AVONDALE, La. – At last month’s WGC-Dell Technologies Match Play, there was plenty attention paid to players who might find themselves at this year’s Presidents Cup either for the U.S. or International side.
But as a gauge of potential success, Billy Horschel has other ideas.
“I would put more stock in a Zurich [Classic], how well do you play with a partner, how well do you play alternate shot?” Horschel said Tuesday at TPC Louisiana. “I’ve played really well with a couple different partners at Zurich. I’ve won with Scott Piercy, finished fourth with Sam Burns last year in our first time together.”
Horschel admittedly would not have an unbiased opinion on how this week’s Zurich Classic, which features 80 two-man teams playing both foursomes and four-ball, might be a prelude to this year’s Presidents Cup. But his point is no less valid. While success at the WGC-Match Play is weighed by captains of both Ryder Cup and Presidents Cup teams, the World Golf Championship is still an individual event.

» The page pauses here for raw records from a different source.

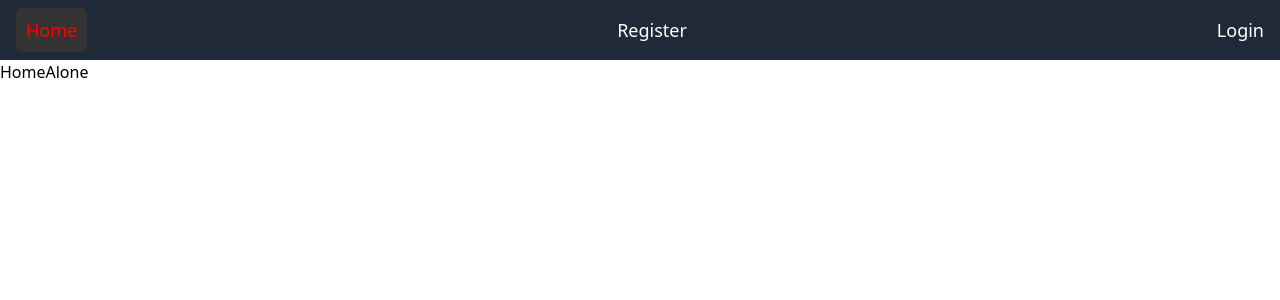
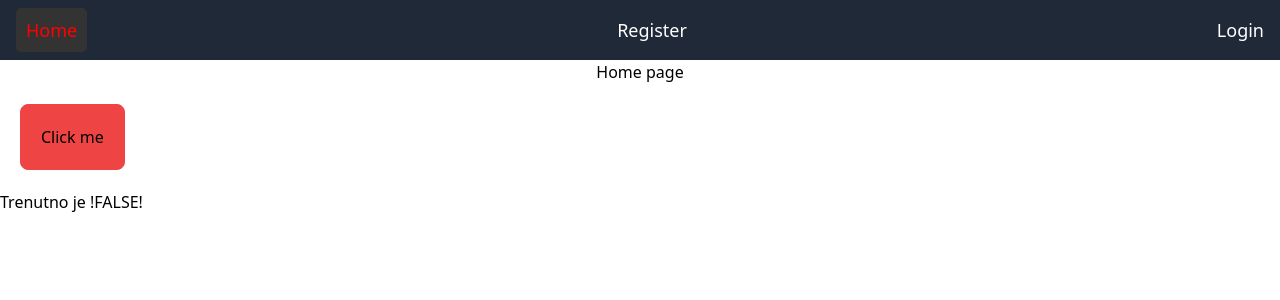
Before and after one commit to NikolaLubarda/React-Formik-Yup-Redux, a React (Vite) app: page / in a window 1280 px wide. Shown: the top 300 px of the page. Built offline with nearby package versions, Linux system fonts and the light colour scheme.

Commit message:
redux part 2 using

```diff
--- a/src/Pages/HomePage.jsx
+++ b/src/Pages/HomePage.jsx
@@ -1,7 +1,28 @@
 import React from "react";
+import { useDispatch, useSelector } from "react-redux";
+import { testAction } from "../Store/userSlice";
 
-const HomePage = ({ props }) => {
-  return <div>HomeAlone</div>;
+const HomePage = ({}) => {
+  const dispatch = useDispatch();
+  const { isActive } = useSelector((state) => state.userStore);
+
+  function handleClick() {
+    dispatch(testAction());
+    console.log(isActive);
+  }
+
+  return (
+    <div>
+      <h2 className="text-center">Home page</h2>
+      <button
+        className="bg-red-500 rounded-lg m-[20px] border border-red-500 px-[20px] py-[20px]"
+        onClick={handleClick}
+      >
+        Click me
+      </button>
+      {isActive ? <p> Trenutno je !TRUE!</p> : <p> Trenutno je !FALSE!</p>}
+    </div>
+  );
 };
 
 export default HomePage;
--- a/src/Pages/LoginPage.jsx
+++ b/src/Pages/LoginPage.jsx
@@ -1,6 +1,6 @@
 import React from "react";
 
-const LoginPage = ({ props }) => {
+const LoginPage = ({}) => {
   return <div>LoginPage</div>;
 };
 
--- a/src/Store/userSlice.js
+++ b/src/Store/userSlice.js
@@ -4,16 +4,21 @@ const userSlice = createSlice({
   name: "user",
   initialState: {
     userData: {},
+    isActive: false,
+  },
   reducers: {
     logginUserAction: (state, action) => {
       console.log(action);
     },
     registerUserAction: (state, action) => {
-        console.log(action);
+      console.log(action.payload);
     },
+    testAction: (state, action) => {
+      state.isActive = !state.isActive;
     },
   },
 });
 
-export const { logginUserAction, registerUserAction } = userSlice.actions;
+export const { logginUserAction, registerUserAction, testAction } =
+  userSlice.actions;
 export default userSlice.reducer;
```
Lines whose indentation alone changed are shown as unchanged.
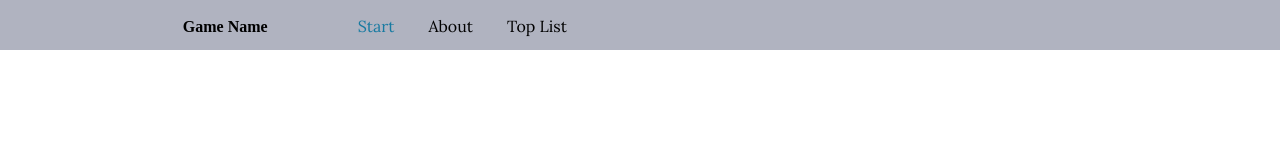
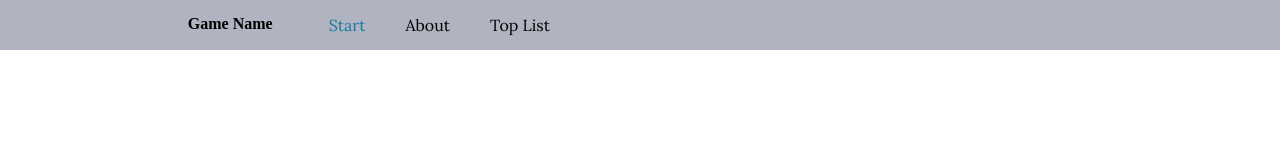
Before and after one commit to navras96/webdev, a plain HTML site: page index.html in a window 1280 px wide. Drawn offline with Linux system fonts and the light colour scheme.

Commit message:
correct menu

```diff
--- a/css/style.css
+++ b/css/style.css
@@ -13,20 +13,32 @@ a {
 	color: #000;
 }
 .menu__item {
-	display: inline;
+	/*	display: inline; блокирует height*/
+	padding: 0px;
+	font-family: Lora;
+	margin: 0px;
+	line-height: 50px;
+	float: left;
+	list-style: none;
 }
-.menu__item a {
-	padding: 15px;
-	padding-top: 16px;
-	font-family: Lora;
+.menu__item:hover {
+	background: #177aa1;
 }
 .menu__item a:hover {
 	color: #fff;
-	background: #177aa1;
+}
+.menu__item a {
+	padding: 0px 20px 0px 20px;
+	font-family: Lora;
+	line-height: 50px;
+	height: 50px;
+	display: block;
 }
 .menu {
 	width: 400px;
     display: inline-block;
+    padding: 0px;
+    margin: 0px;
 }
 .form {
 	padding: none;
@@ -37,9 +49,12 @@ a {
 }
 .logo {
     width: 160px;
-    display: inline-block;
+    display: block;
+    display: t
     padding: 0px;
+    margin: 5px;
     padding-left: 10%;
+    float: left;
 }
 .logo__icon {
 	display: inline-block;
@@ -49,12 +64,13 @@ a {
 	width: 40px;
 	height: 40px;
 }
-.menu__item_activ a:hover{
+.menu__item_active:hover {
 	color: #177aa1;
 	background: none;
 }
-.menu__item_activ a{
+.menu__item_active {
 	color: #177aa1;
+	padding: 0px 20px 0px 20px;
 }
 .content{
 	margin-top: 50px;
--- a/index.html
+++ b/index.html
@@ -13,7 +13,7 @@
 			<a class="logo__text" href="index.html"><b>Game Name</b></a>
 		</div>
 		<ul class="menu">
-			<li class="menu__item menu__item_activ"><a>Start</a></li>
+			<li class="menu__item menu__item_active">Start</li>
 			<li class="menu__item"><a href="about.html">About</a></li>
 			<li class="menu__item"><a href="top_list.html">Top List</a></li>
 		</ul>
```
Also changed, not shown: about.html (+1 -1 lines), top_list.html (+1 -1 lines).
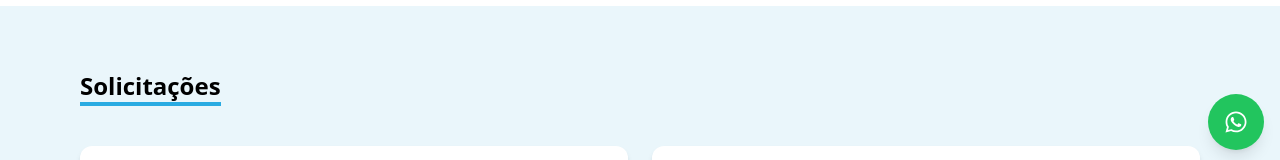
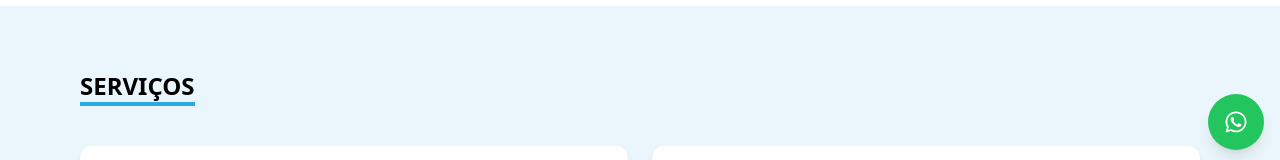
Before and after one commit to dtiegpa/descontoservidor, a plain HTML site: page index.html in a window 1280 px wide. Shown: the part 634-794 px from the top of the page. Drawn offline with nearby package versions, Linux system fonts and the light colour scheme.

Commit message:
Update index.html
Atualização de texto.

```diff
--- a/index.html
+++ b/index.html
@@ -79,7 +79,7 @@
 <!-- Seção Serviços -->
 <section id="servicos" class="bg-[#eaf6fb] py-16">
   <div class="max-w-6xl mx-auto px-4">
-    <h2 class="text-2xl font-bold border-b-4 border-[color:var(--azul-secundario)] text-black inline-block mb-10">Solicitações</h2>
+    <h2 class="text-2xl font-bold border-b-4 border-[color:var(--azul-secundario)] text-black inline-block mb-10">SERVIÇOS</h2>
     <div class="grid grid-cols-1 md:grid-cols-2 gap-6">
       <div class="bg-white rounded-xl shadow-md p-6">
         <h3 class="text-xl font-semibold mb-2">Catálogo de Parceiros:</h3>
```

“At the end of the day it’s match play, and there’s only one day where you play by yourself, and everything else is a team, whether it’s four-ball or foursomes,” Horschel said. “Obviously you get to pick who you get to play with, you get to play with your friends, but that format shows more of what I think a captain would look at and how well he can be paired up with a player.”
Probably the best example of this is the pairing of Patrick Cantlay and Xander Schauffele. The duo tied for 11th last year at TPC Louisiana and went on to go 2-0 while teamed together at the Ryder Cup. In 2019, Cantlay and Schauffele went 2-2 for the U.S. Presidents Cup team.
“Xander and I are great friends and we’ve played a lot of golf together. Between Presidents Cup and Ryder Cup, quite a few team events given our short tenures on Tour,” Cantlay said. “We just really enjoy it, and when we see [the Zurich Classic] on the schedule it just sounds like a fun week and a week that we can compete.”